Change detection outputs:
........

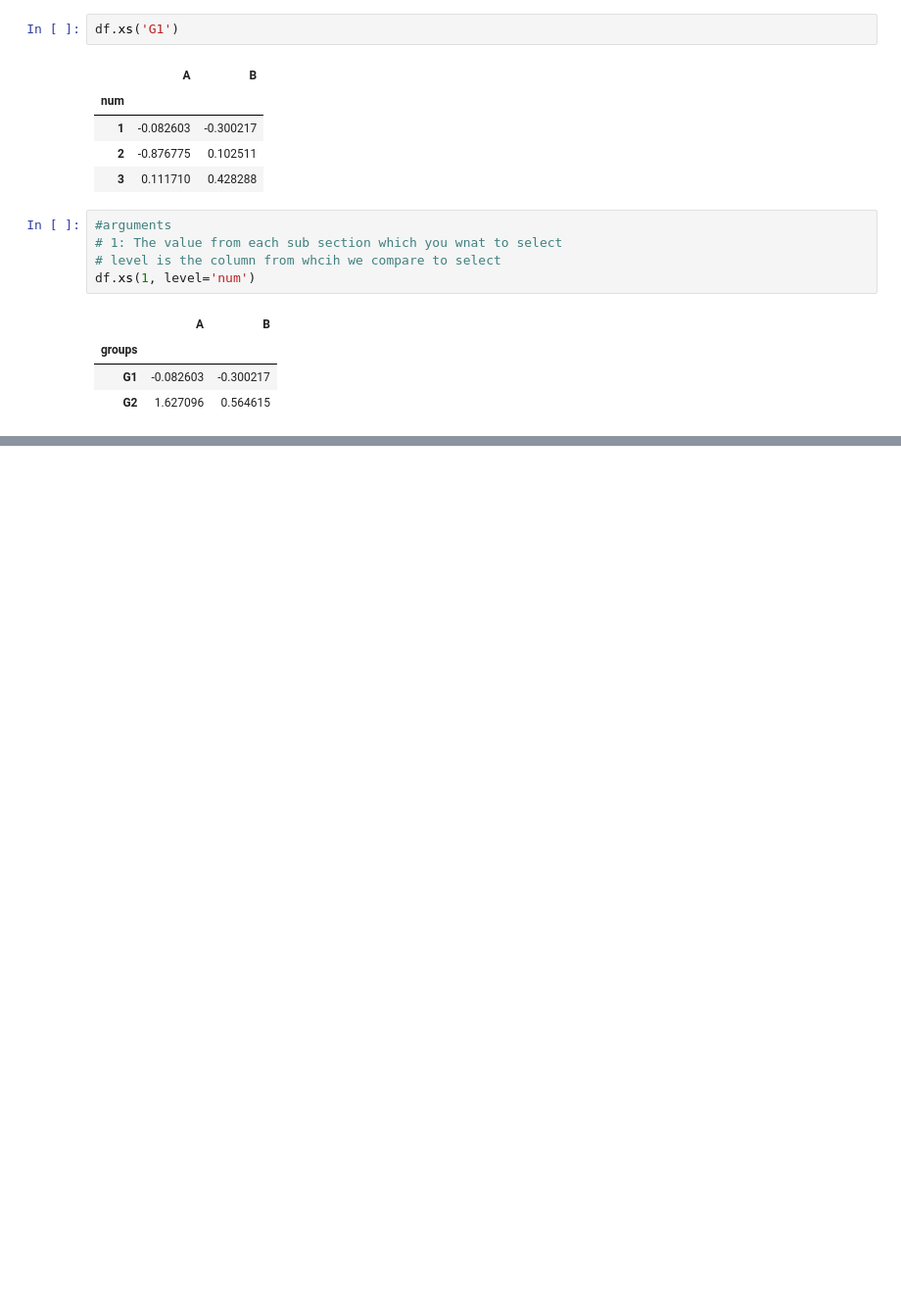
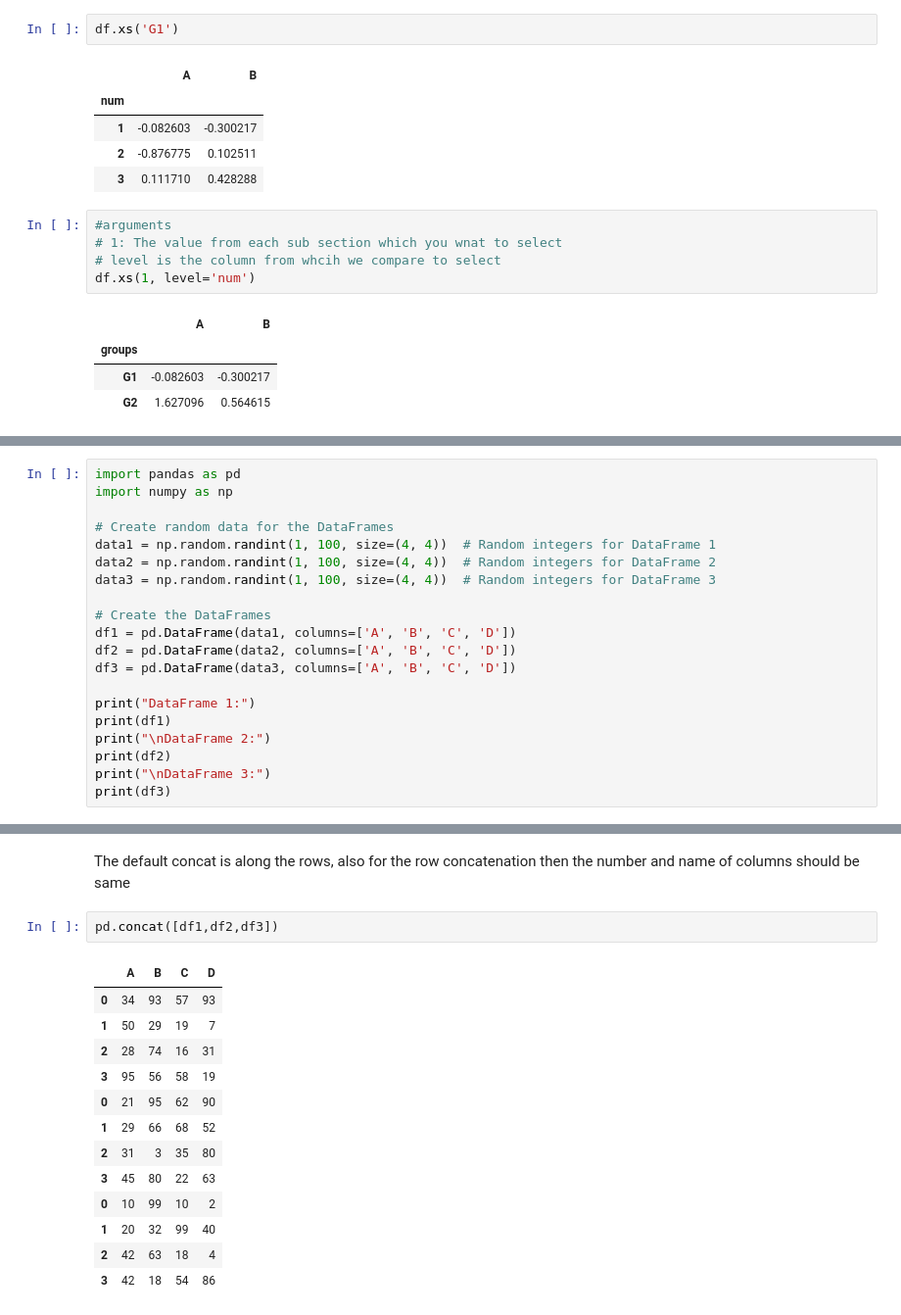
Before and after one commit to fahamin5149/Python-for-DS, a Jupyter notebook: 3-Pandas/Pandas.ipynb, the cells around one changed output, grey strips where cells are left out. Shown at 98% size. Cells and saved outputs as stored; diff of their text form; blank space fills up the shorter version.

Commit message:
Merging, joining and concatenating

```diff
--- a/3-Pandas/Pandas.ipynb
+++ b/3-Pandas/Pandas.ipynb
@@ -346,0 +349,20 @@ companies[companies['Sales']>400]
+# %%
+import pandas as pd
+import numpy as np
+
+# Create random data for the DataFrames
+data1 = np.random.randint(1, 100, size=(4, 4))  # Random integers for DataFrame 1
+data2 = np.random.randint(1, 100, size=(4, 4))  # Random integers for DataFrame 2
+data3 = np.random.randint(1, 100, size=(4, 4))  # Random integers for DataFrame 3
+
+# Create the DataFrames
+df1 = pd.DataFrame(data1, columns=['A', 'B', 'C', 'D'])
+df2 = pd.DataFrame(data2, columns=['A', 'B', 'C', 'D'])
+df3 = pd.DataFrame(data3, columns=['A', 'B', 'C', 'D'])
+
+print("DataFrame 1:")
+print(df1)
+print("\nDataFrame 2:")
+print(df2)
+print("\nDataFrame 3:")
+print(df3)
@@ -346,0 +390,18 @@ companies[companies['Sales']>400]
+# %% [markdown]
+The default concat is along the rows, also for the row concatenation then the number and name of columns should be same
+# %%
+pd.concat([df1,df2,df3])
+# %% [output]
+|  | A | B | C | D |
+| 0 | 34 | 93 | 57 | 93 |
+| 1 | 50 | 29 | 19 | 7 |
+| 2 | 28 | 74 | 16 | 31 |
+| 3 | 95 | 56 | 58 | 19 |
+| 0 | 21 | 95 | 62 | 90 |
+| 1 | 29 | 66 | 68 | 52 |
+| 2 | 31 | 3 | 35 | 80 |
+| 3 | 45 | 80 | 22 | 63 |
+| 0 | 10 | 99 | 10 | 2 |
+| 1 | 20 | 32 | 99 | 40 |
+| 2 | 42 | 63 | 18 | 4 |
+| 3 | 42 | 18 | 54 | 86 |
```
Also changed, not shown: parts of 44 cells of this notebook.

........

▶ _Exercise objective_:
The records above need to be restated word for word, with the pictures left out.

▶ _The completed task_:
Before and after one commit to fahamin5149/Python-for-DS, a Jupyter notebook: 3-Pandas/Pandas.ipynb, the cells around one changed output, grey strips where cells are left out. Shown at 98% size. Cells and saved outputs as stored; diff of their text form; blank space fills up the shorter version.

Commit message:
Merging, joining and concatenating

```diff
--- a/3-Pandas/Pandas.ipynb
+++ b/3-Pandas/Pandas.ipynb
@@ -346,0 +349,20 @@ companies[companies['Sales']>400]
+# %%
+import pandas as pd
+import numpy as np
+
+# Create random data for the DataFrames
+data1 = np.random.randint(1, 100, size=(4, 4))  # Random integers for DataFrame 1
+data2 = np.random.randint(1, 100, size=(4, 4))  # Random integers for DataFrame 2
+data3 = np.random.randint(1, 100, size=(4, 4))  # Random integers for DataFrame 3
+
+# Create the DataFrames
+df1 = pd.DataFrame(data1, columns=['A', 'B', 'C', 'D'])
+df2 = pd.DataFrame(data2, columns=['A', 'B', 'C', 'D'])
+df3 = pd.DataFrame(data3, columns=['A', 'B', 'C', 'D'])
+
+print("DataFrame 1:")
+print(df1)
+print("\nDataFrame 2:")
+print(df2)
+print("\nDataFrame 3:")
+print(df3)
@@ -346,0 +390,18 @@ companies[companies['Sales']>400]
+# %% [markdown]
+The default concat is along the rows, also for the row concatenation then the number and name of columns should be same
+# %%
+pd.concat([df1,df2,df3])
+# %% [output]
+|  | A | B | C | D |
+| 0 | 34 | 93 | 57 | 93 |
+| 1 | 50 | 29 | 19 | 7 |
+| 2 | 28 | 74 | 16 | 31 |
+| 3 | 95 | 56 | 58 | 19 |
+| 0 | 21 | 95 | 62 | 90 |
+| 1 | 29 | 66 | 68 | 52 |
+| 2 | 31 | 3 | 35 | 80 |
+| 3 | 45 | 80 | 22 | 63 |
+| 0 | 10 | 99 | 10 | 2 |
+| 1 | 20 | 32 | 99 | 40 |
+| 2 | 42 | 63 | 18 | 4 |
+| 3 | 42 | 18 | 54 | 86 |
```
Also changed, not shown: parts of 44 cells of this notebook.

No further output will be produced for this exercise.